This month’s situation: A top Miami agent has a prospective buyer for a big sale — but the agent is not completely sure of the actual identity of the buyer.
I should be thrilled to have a prospective buyer ready to write a contract for this big-ticket listing of mine, but instead, it has me completely stressed out. We accepted the cash offer knowing that the purchaser was a LLC, or a shell company, and my seller is really excited to get things moving.
But with so much attention in recent months on the use of illegal shell company money being laundered in Miami real estate, it has me nervous. Are these people really legit? Who is responsible for knowing the true source of this money? Am I putting my seller, company, commission, or the sale itself at risk if some red flags turn up?
How am I supposed to advise my client? It has me thinking about recommending to my client that we reject the offer and wait for a “traditional” buyer, even it means less money.
My agent is absolutely right to be wary about this offer. Between the recent federal Geographic Targeting Order (which requires title companies to identify the true owners of shell companies that pay $1 million or more in cash for homes in Miami) and the “Panama Papers” exposure of dirty money used to purchase Miami real estate, there is now unprecedented scrutiny on the use of shell companies to buy homes.
At the same time, who doesn’t want to close a big deal on a lucrative cash offer? It’s a tricky situation, but there is no need to be stressed out — or to consider rejecting the offer — at this point.
It’s also important to recognize that there are many legitimate reasons to buy real estate through a shell company. A deep-pocketed investor may want to conceal their identity to avoid bidding wars, or to quietly gather small parcels for a larger, big-vision project. A wealthy family may want to hide their assets in order to protect themselves from kidnapping plots. Each case should be examined on its own merits.
How to meet halfway
In this new age of regulations and scrutiny, all parties involved in Miami real estate transactions are going to have to do their due diligence to the fullest extent. That includes both agents, their respective brokerages, the banks, attorneys, and the title companies. Ultimately, it is the seller who will make the decision, based on advice from their agent.
In the coming years, Miami real estate offices will need to put more focus and resources in the area of anti-money laundering compliance.

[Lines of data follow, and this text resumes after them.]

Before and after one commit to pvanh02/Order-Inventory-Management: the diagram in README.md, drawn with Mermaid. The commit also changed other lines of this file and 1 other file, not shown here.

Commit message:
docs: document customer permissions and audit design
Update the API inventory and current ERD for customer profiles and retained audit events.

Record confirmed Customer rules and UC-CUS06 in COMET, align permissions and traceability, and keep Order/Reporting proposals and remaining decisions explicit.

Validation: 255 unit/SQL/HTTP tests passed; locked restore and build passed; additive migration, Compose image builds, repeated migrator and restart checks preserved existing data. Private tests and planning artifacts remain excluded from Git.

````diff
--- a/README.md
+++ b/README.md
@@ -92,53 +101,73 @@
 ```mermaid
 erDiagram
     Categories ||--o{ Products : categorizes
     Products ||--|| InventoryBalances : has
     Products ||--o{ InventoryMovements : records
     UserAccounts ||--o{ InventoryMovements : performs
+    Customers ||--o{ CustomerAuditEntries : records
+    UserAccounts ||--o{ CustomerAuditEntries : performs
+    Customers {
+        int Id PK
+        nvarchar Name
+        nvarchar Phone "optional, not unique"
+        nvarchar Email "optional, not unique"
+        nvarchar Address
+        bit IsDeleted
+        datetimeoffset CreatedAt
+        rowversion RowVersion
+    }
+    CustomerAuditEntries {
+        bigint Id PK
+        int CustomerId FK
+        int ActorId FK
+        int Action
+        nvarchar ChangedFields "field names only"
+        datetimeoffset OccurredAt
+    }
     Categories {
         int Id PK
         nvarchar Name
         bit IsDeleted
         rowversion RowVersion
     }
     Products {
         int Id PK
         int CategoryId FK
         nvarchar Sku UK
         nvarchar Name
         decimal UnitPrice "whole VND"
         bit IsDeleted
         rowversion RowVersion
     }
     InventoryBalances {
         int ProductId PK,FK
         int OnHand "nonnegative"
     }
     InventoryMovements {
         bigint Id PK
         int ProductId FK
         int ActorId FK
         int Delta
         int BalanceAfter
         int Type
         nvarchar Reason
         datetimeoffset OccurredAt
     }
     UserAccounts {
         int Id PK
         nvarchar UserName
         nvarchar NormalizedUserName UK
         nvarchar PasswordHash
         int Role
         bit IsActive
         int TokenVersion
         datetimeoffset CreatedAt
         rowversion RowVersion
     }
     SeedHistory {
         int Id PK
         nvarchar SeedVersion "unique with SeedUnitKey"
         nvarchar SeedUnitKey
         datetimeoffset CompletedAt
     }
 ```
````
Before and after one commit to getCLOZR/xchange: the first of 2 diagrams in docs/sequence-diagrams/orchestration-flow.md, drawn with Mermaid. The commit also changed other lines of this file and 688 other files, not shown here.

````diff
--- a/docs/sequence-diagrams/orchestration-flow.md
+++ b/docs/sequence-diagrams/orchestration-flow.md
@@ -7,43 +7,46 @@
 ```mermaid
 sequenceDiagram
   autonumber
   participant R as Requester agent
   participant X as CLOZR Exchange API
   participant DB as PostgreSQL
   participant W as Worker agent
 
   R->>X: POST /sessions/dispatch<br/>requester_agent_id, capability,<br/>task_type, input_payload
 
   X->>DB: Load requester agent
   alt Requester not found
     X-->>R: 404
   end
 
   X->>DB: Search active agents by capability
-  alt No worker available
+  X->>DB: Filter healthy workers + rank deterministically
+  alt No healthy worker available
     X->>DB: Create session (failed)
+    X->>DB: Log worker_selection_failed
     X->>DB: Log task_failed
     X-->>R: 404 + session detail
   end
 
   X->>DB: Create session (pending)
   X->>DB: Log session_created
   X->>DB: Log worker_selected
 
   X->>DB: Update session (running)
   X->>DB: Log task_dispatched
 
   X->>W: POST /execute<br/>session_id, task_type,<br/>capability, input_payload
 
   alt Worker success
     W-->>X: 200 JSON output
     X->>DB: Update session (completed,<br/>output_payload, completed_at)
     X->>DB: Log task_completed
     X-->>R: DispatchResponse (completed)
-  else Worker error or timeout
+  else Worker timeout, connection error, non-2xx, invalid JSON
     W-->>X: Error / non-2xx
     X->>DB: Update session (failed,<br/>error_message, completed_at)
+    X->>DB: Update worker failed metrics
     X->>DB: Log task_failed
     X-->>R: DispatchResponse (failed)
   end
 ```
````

A local financial crime consultant suggests a voluntary, five-point risk-reduction plan for brokerages that would help avoid unwanted law enforcement attention.
Anthony Askowitz is the broker-owner of Re/Max Advance Realty in South Miami and Kendall, and also a working Realtor who sells more than 150 homes a year.